Why Wild Trumpet Vine? I was set to go with Dog Walkin’ Mama for my site, but my daughter, who was 12 at the time and therefore something of a web expert, lobbied for a more poetic word combo. My husband advised me (in typical husband fashion) to keep it short and simple. I focused on finding an appealing plant name. My first choices were already taken, usually by software, engineering or web design companies. Yeah, I was late to the party.
I searched for a wildflower that recalled my small-town Kentucky roots. I grew up in an old Atlanta city neighborhood, but I was born in Kentucky. My parents and I moved often in my early years, from small house to apartment to university married housing. The central, unchanging element during that time was my grandparent’s farmhouse in the middle of Kentucky. It was a gracious, welcoming place, a working farm with charming outbuildings, surrounded by green and rolling fields. A gnarled pear tree and an ancient grape arbor shaded the chicken lot. My grandmother’s feisty yard cats played in the huge ferns outside the gear room. Lilacs, peonies, sunflowers and zinnias (domain names already taken) grew in abundance all around.
And then I remembered the trumpet vine. Often considered pesky and invasive, I prefer to think of it as persistent and hearty. Suddenly, I could see the morning sun glinting on its vivid red-orange flowers and deep green foliage set against the white walls of the smokehouse. The image encapsulates the sense of peaceful wellbeing I associate with that idyllic place and time. It’s the memory of a happy childhood in the country, as yet untarnished by the real cares of the world. Like all memories of a vanished era, it’s tinged with the melancholy of loss.

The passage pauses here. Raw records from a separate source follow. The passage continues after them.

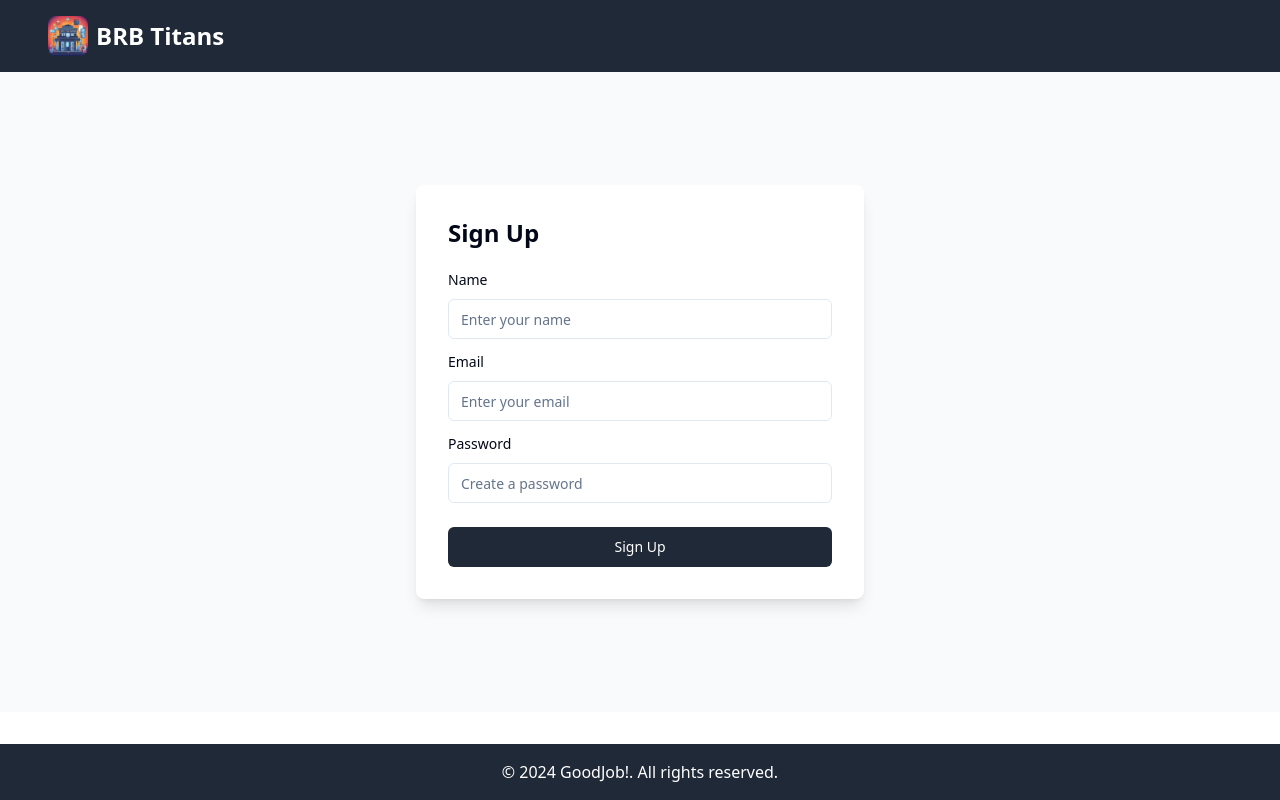
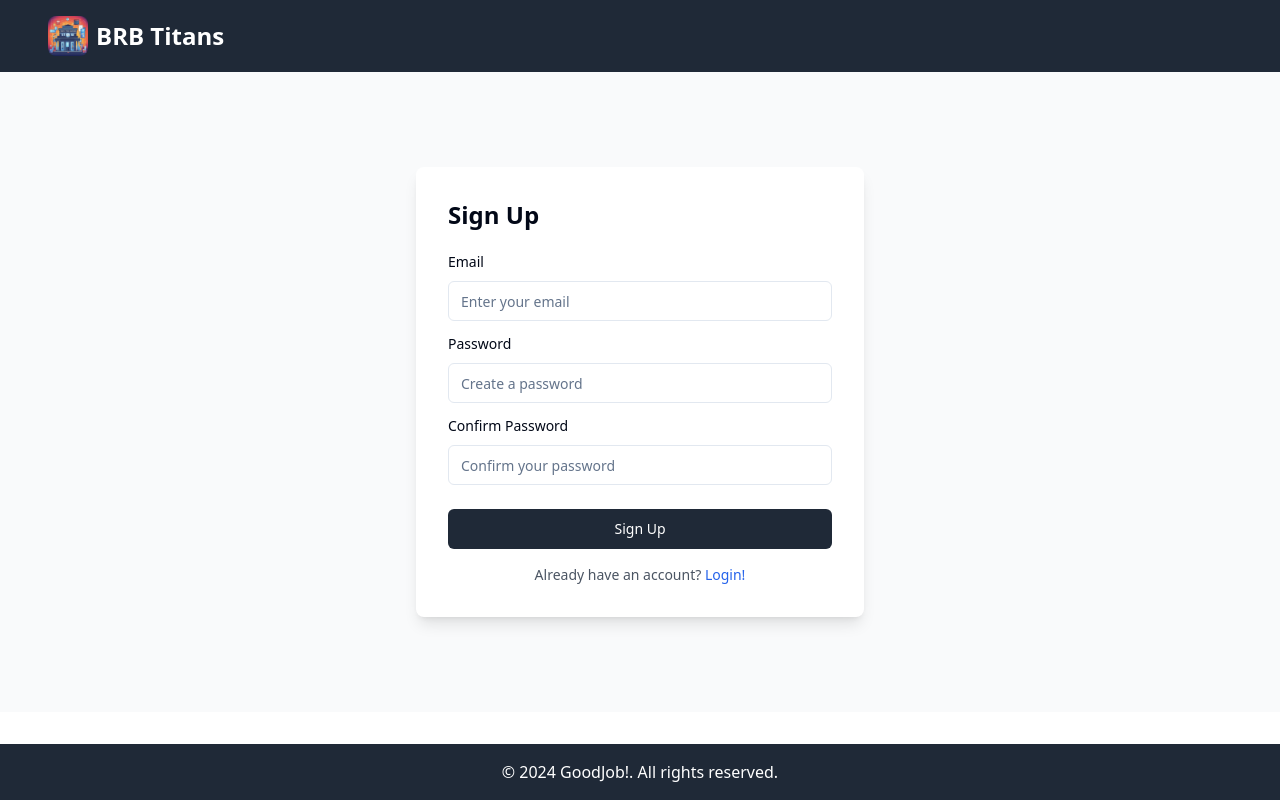
Before and after one commit to Shavkatjon-O/BRB_Hackcelerator_2024_Frontend, a Next.js app: page /users/signup in a window 1280 px wide. Built offline with nearby package versions, Linux system fonts and the light colour scheme.

Commit message:
fix: login, signup pages design

```diff
--- a/src/app/users/login/page.tsx
+++ b/src/app/users/login/page.tsx
@@ -17,6 +17,9 @@ const LoginPage = () => {
             <Input type="password" id="password" placeholder="Enter your password" className="w-full" />
           </div>
           <Button type="submit" className="w-full bg-gray-800 text-white">Login</Button>
+          <div className="text-center mt-4">
+            <p className="text-sm text-gray-600">Do not have account yet? <a href="/users/signup" className="text-blue-600 hover:underline">Signup!</a></p>
+          </div>
         </form>
       </div>
     </>
--- a/src/app/users/signup/page.tsx
+++ b/src/app/users/signup/page.tsx
@@ -9,18 +9,21 @@ const SignupPage = () => {
         <h1 className="text-2xl font-bold mb-6">Sign Up</h1>
         <form>
           <div className="mb-4">
-            <Label htmlFor="name" className="block mb-3">Name</Label>
-            <Input type="text" id="name" placeholder="Enter your name" className="w-full" />
-          </div>
-          <div className="mb-4">
             <Label htmlFor="email" className="block mb-3">Email</Label>
             <Input type="email" id="email" placeholder="Enter your email" className="w-full" />
           </div>
-          <div className="mb-6">
+          <div className="mb-4">
             <Label htmlFor="password" className="block mb-3">Password</Label>
             <Input type="password" id="password" placeholder="Create a password" className="w-full" />
           </div>
+          <div className="mb-6">
+            <Label htmlFor="confirmPassword" className="block mb-3">Confirm Password</Label>
+            <Input type="password" id="confirmPassword" placeholder="Confirm your password" className="w-full" />
+          </div>
           <Button type="submit" className="w-full bg-gray-800 text-white">Sign Up</Button>
+          <div className="text-center mt-4">
+            <p className="text-sm text-gray-600">Already have an account? <a href="/users/login" className="text-blue-600 hover:underline">Login!</a></p>
+          </div>
         </form>
       </div>
     </>
```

The old house still stands, but it was sold at my grandfather’s death when I was six. The big fields are gone, as is the long gravel driveway that ambled past the shaggy silver maples on the front lawn. Small ranch-style houses encroach on every side. Each return visit, each drive by the old house, brings more pain than pleasure. It’s preferable to see it through the golden haze of memory. Better to remember it by the wild trumpet vine that flourished there once, a long time ago.